Rachel Nelson

Department of Theology and Religion
Doctoral Researcher

Contact details

PhD title: Manifesting the New Being: A Comparative Analysis of the Existentialism of Paul Tillich and Jean-Paul Sartre and its Implications for Pneumatology
Supervisors: Dr David Cheetham
PhD Theology and Religion


  • MDIV, Southeastern University
  • BS, Management American Military University
  • AS, Criminal Justice Community College of the Air Force


Majority of my adult working life (11 years) was spent as active duty military. I deployed five times, the last of which took me to Afghanistan. It was here I had an existential crisis of sorts after experiencing several long-lasting firefights. Confronted with death, I chose to live the most authentic life possible, which meant leaving the military to undergo an extensive re-evaluation of what I considered to be truth and Christian faith, while focusing on Brazilian Jiu-Jitsu to help process myself.

I quickly found myself in seminary as I sought out questions to life and faith and received a Master of Divinity from Southeastern University in Lakeland, Florida.  I also pursued a life of Brazilian Jiu-Jitsu, training twice a day, as some form of manistic reflection through communal exercise. My focus began to center on how Brazilian Jiu-Jitsu may manifest Paul Tillich’s concept of the New Being.

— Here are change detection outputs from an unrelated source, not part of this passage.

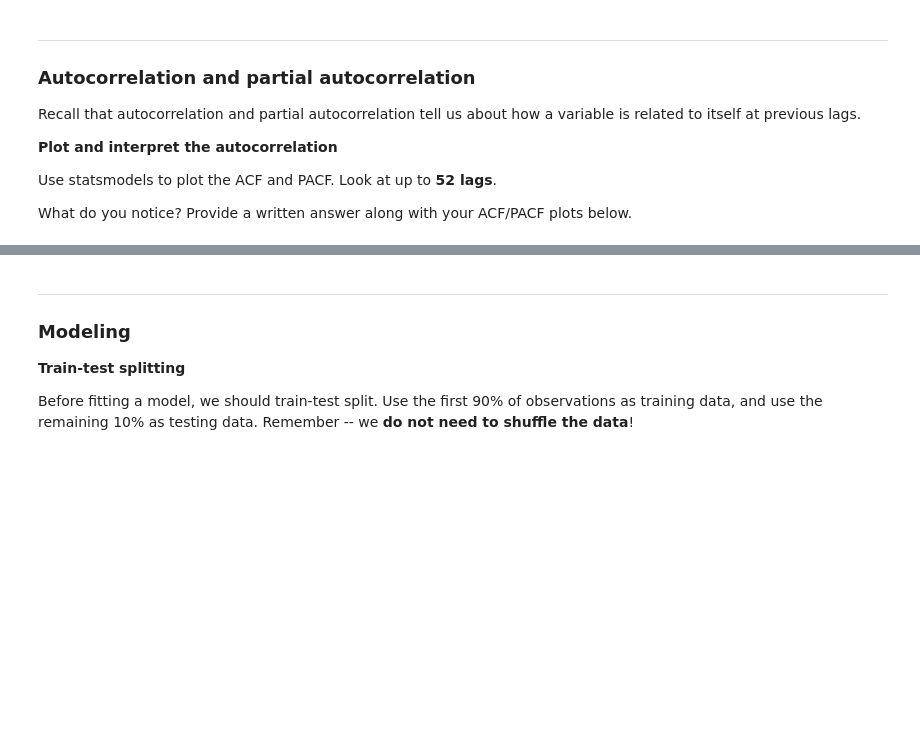
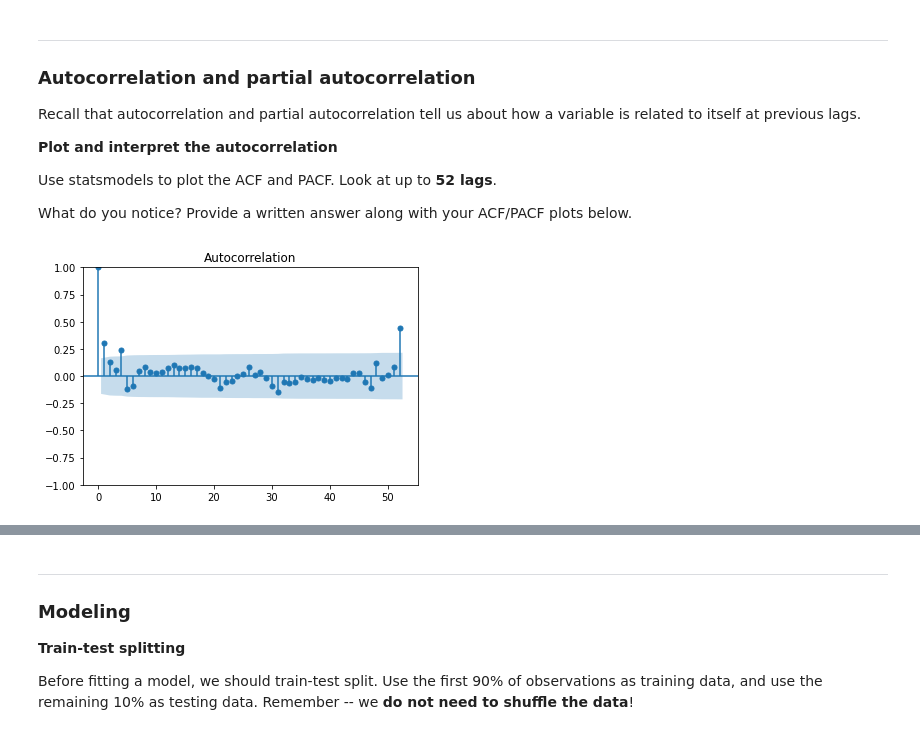
Before and after one commit to Tatadektep/ARIMA_Lab, a Jupyter notebook: starter-code.ipynb, the cells around one changed output, grey strips where cells are left out. Saved outputs shown, nothing was run; the diff lists cells and outputs as text; code cells hidden in the pictures; blank space fills up the shorter version.

```diff
--- a/starter-code.ipynb
+++ b/starter-code.ipynb
@@ -89,3 +212,7 @@ Recall that autocorrelation and partial autocorrelation tell us about how a vari
 Use statsmodels to plot the ACF and PACF. Look at up to **52 lags**.
 
 What do you notice? Provide a written answer along with your ACF/PACF plots below.
+# %%
+plot_acf(store1sum, lags = 52);
+# %% [output]
+[figure, added]
```
Also changed, not shown: parts of 53 cells of this notebook.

My interest in the concept of New Being continued after graduation, particularly towards the concept of Spiritual Presence and how it presents itself within human existence. This continued interest has led to my pursuit of a PhD wherein I engage New Being and investigate the concept of Spiritual Presence through the existentialism of Jean-Paul Sartre.

I continue to train in Brazilian Jiu-Jitsu obsessively as well as a means to investigate and cultivate authenticity within myself. I am currently a brown belt under Robson Moura in Tampa, Florida.  

Other interest include the intersection of nature and human consciousness and the influence it may develop on human authenticity, near death and afterlife research, and the writings of Epicurus and Seneca in relation to the biblical writings and themes of St. Paul.


This research will compare the pneumatology of Paul Tillich and the existential philosophy of Jean-Paul Sartre. This comparison is intended to strengthen Tillich’s theology of manifested New Being that is proposed as a response to existential estrangement. Because Tillich places the symbol of Spiritual Presence in human existence, an investigation of Sartre’s philosophy of existence is hoped to explain how Spiritual Presence communicates within the human condition to guide individuals in the manifestation of New Being. The goal is to produce a robust existential pneumatology.

A secondary result of this research is to unearth what is conceptualized as the image of God in humanity. This occurs through an investigation of the human condition via the works of Sartre.